8000*8000 Unit Terrain w/ Recast Graph


So I’m trying to graph an 8k (8000, not 8192, tl;dr is artist disparity) map which is made up of 4*4 chunks of 2000 unit terrains. I ideally need to graph the entire thing in a single recast graph with an accurate cell size, around 0.5 units. The graph will also be updated at runtime a lot so I also ideally need pretty small tile sizes. I’ve been doing a lot of testing with different graph types and have landed back at recast as the most suitable as I’d like to have slopes baked into the graph to take some work off steering behaviours for alignment to avoid slope raycasting per agent.

From my testing upto this point, attempting to bake 8000*8000 @ 0.5m res w/ 128 (default) tile sizes is not even close to possible in terms of memory in my case. I’d really appreciate any suggestions as to how to reduce data sizes as it’s attempting to pull out several gigs right now which is overflowing memory for the partition I’m on (only have around 4.6GB spare and need to clean (doing so now, will check back for responses and retry) so not sure if this is mostly temp bake data and the output will be significantly smaller, but I can be sure that during baking an attempt at this size and resolution is overflowing 4GB).


EDIT: So, interestingly a rescan (no clearing) worked fine at 256 tile res though graph updates took far too long. As a long shot I tried at 32 res and it successfully baked 250000 tiles without any memory issues this time around, however updates are still taking far too long, literally been waiting on load for about 6 minutes now for it to process a lot of updates (about 20k new colliders to avoid which are present for update collision testing and then dropped back into pools once the graphs have been updated). I’m thinking at this point that I might have to stagger updates hugely, as in process the whole thing one tile at a time in the background, which is far from ideal as I’d have to work in a lot of staggering for multiplayer (basically this happens on the host/server so they can path NPCs in the background). Does this sound like an expected time for that many objects at 32 tile res? Still processing async in the background here. The time taken was very low with a grid graph, about 10 secs to update the entire graph so while I knew that this would be a lot more expensive ofc, I didn’t realise it would be so much more heavy).

So, brief follow-up; successful high-res full bake, 256 million cells and excellent accuracy, unfortunately through playing with all tile sizes and checking scan settings I’m still unable to get a graph rebuild to complete in an acceptable amount of time (tl;dr is each world is partially procedurally generated with trees, rocks, plants, etc. all being varied from game to game, and on game creation/load I need to process a lot of these objects being input, most of them are simple objects which don’t have to be avoided and are fully backgrounded, but it includes several tens of thousands (max load) of trees, cacti, bushes, rock formations, etc. which need to be pathed around). Despite the improved accuracy (unless anyone has any pointers as far as reducing update times go, as I cannot feasibly stagger the main tile scanning out, it needs to be updated fully at load (for a variety of reasons), subsequent updates such as building placement are batched and updated at runtime past load), I’m wondering now if I may be forced to return to something such as a grid graph, which was still very slow at this sort of load but did manage to complete in under 2 minutes. Would appreciate any thoughts on this.

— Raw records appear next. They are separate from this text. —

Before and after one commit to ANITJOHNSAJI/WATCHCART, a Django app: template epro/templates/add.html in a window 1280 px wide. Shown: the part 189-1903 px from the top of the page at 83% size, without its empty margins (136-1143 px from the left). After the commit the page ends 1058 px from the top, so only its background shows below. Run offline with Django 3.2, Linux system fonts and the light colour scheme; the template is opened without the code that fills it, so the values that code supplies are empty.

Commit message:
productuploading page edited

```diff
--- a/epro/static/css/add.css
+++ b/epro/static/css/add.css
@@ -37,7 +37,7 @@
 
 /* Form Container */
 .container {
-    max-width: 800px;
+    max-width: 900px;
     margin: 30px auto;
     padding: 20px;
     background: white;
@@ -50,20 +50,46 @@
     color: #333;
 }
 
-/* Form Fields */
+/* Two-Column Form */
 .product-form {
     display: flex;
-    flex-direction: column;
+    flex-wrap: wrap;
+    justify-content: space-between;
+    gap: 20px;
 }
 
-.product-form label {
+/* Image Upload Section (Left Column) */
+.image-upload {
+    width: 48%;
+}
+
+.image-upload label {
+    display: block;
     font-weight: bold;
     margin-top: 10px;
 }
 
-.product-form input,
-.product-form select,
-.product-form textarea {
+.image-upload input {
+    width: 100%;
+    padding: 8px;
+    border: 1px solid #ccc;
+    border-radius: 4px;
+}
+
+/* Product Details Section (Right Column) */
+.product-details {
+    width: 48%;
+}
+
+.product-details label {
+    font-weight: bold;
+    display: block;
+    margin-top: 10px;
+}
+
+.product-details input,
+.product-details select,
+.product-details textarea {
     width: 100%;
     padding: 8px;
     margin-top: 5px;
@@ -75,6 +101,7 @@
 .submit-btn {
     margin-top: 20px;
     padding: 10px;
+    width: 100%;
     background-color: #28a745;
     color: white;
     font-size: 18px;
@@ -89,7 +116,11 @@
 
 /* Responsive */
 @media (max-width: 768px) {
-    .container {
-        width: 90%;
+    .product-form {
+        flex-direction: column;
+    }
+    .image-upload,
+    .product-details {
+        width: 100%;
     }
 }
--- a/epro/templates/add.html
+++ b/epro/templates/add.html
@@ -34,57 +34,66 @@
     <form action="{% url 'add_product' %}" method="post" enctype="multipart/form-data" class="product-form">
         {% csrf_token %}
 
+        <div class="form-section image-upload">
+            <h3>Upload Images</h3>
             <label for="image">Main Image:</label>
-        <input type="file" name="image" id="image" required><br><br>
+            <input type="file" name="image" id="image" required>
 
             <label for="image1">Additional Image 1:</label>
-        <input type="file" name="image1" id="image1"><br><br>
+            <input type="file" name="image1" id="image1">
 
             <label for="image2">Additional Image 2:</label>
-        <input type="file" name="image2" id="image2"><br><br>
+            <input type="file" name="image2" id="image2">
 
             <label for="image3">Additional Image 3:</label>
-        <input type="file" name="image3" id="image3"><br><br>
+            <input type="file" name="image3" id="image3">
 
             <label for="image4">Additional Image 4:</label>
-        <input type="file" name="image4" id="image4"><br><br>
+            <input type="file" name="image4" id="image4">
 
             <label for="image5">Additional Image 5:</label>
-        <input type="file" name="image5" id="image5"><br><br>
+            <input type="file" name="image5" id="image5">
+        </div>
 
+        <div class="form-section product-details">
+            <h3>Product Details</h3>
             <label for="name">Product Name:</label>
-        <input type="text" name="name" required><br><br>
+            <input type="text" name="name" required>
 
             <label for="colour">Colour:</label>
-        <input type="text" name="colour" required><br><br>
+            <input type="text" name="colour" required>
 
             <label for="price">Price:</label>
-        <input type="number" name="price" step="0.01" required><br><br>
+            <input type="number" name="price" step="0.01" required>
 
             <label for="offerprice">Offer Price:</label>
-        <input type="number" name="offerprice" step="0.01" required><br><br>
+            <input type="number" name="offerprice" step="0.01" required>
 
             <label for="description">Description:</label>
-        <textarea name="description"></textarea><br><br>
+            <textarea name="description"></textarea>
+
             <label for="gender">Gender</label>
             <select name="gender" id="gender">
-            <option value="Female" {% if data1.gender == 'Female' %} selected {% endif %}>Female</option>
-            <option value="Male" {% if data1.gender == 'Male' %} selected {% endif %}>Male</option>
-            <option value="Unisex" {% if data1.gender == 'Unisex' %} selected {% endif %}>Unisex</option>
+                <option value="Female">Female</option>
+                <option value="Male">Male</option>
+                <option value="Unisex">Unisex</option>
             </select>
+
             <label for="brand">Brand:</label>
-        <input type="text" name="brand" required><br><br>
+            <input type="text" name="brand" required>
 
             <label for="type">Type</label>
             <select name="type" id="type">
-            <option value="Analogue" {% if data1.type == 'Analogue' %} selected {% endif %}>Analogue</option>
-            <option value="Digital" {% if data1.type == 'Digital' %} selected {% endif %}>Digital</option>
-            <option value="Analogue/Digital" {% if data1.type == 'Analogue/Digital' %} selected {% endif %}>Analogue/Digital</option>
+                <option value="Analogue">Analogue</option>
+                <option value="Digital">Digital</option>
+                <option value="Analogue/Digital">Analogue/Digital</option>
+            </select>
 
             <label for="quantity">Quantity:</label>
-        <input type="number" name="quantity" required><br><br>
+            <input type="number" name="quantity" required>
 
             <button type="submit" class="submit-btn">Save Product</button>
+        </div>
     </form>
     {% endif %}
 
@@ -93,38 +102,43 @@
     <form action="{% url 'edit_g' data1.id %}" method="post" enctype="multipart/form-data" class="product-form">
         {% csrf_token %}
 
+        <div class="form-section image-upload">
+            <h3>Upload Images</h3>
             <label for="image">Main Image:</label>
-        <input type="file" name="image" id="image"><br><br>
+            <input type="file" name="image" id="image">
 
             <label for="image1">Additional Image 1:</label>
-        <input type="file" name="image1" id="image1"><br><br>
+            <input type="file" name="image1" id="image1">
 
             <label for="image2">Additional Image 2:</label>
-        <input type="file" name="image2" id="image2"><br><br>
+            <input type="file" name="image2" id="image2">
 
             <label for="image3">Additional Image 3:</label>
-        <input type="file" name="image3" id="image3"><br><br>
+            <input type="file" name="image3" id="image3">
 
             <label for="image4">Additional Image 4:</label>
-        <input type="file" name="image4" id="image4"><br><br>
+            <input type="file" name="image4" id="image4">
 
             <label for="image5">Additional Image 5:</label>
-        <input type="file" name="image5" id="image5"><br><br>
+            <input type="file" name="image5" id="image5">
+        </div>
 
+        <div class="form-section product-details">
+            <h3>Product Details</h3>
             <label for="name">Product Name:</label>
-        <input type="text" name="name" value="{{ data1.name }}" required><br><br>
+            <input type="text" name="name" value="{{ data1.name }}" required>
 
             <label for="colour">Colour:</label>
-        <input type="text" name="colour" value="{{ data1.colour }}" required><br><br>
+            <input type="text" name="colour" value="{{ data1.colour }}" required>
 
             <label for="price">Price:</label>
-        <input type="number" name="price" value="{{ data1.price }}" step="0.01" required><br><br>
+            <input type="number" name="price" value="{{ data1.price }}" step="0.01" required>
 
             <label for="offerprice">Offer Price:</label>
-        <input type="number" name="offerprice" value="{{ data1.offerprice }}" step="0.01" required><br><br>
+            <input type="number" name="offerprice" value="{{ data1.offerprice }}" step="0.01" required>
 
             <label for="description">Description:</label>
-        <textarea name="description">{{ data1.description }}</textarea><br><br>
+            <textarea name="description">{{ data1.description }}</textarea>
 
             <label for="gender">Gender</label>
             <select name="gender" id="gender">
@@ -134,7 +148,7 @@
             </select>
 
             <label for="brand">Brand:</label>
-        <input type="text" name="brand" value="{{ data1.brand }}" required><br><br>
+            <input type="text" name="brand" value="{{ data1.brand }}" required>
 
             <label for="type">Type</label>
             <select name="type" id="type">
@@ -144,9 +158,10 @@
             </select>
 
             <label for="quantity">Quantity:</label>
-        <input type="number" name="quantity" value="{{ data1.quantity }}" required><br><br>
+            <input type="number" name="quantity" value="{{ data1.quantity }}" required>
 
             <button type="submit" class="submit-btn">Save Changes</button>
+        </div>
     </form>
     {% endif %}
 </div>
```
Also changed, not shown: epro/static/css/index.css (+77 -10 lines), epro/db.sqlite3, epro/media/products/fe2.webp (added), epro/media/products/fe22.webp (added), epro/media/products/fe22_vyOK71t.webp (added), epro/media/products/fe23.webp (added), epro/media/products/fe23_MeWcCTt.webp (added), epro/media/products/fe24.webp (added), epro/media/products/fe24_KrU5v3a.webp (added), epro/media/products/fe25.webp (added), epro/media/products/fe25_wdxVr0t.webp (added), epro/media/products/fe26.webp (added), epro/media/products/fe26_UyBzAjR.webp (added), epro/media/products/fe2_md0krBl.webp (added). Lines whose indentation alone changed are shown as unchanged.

Which version are you using?

Hm… I wonder what is using all the memory.
The system only rasterizes 8 or so tiles at a time (number of cores on your machine). It does however store all vertices/triangles for all meshes before it starts any updates. That might be using a lot of memory.

One important thing to point out is that when using ‘Rasterize Meshes’ any graph update will have to look through all MeshFilters in the scene because there is no way I can find all of them within just a small region of the scene. However if you use ‘Rasterize Colliders’ then I can find all colliders within a small region much faster.
Rasterizing colliders is often faster as well because they have less detail.

Keep in mind that the navmesh may not have enough height information for this. It may work for AIs far away from the camera, but in many cases I think it wouldn’t be accurate enough when looking closely. One approach that I have used in another game is to use a single raycast every 10 frames or so and use the normal information from the hit to approximate the ground as a plane. Then I use plane approximation for the next 10 frames which is much faster than a raycast.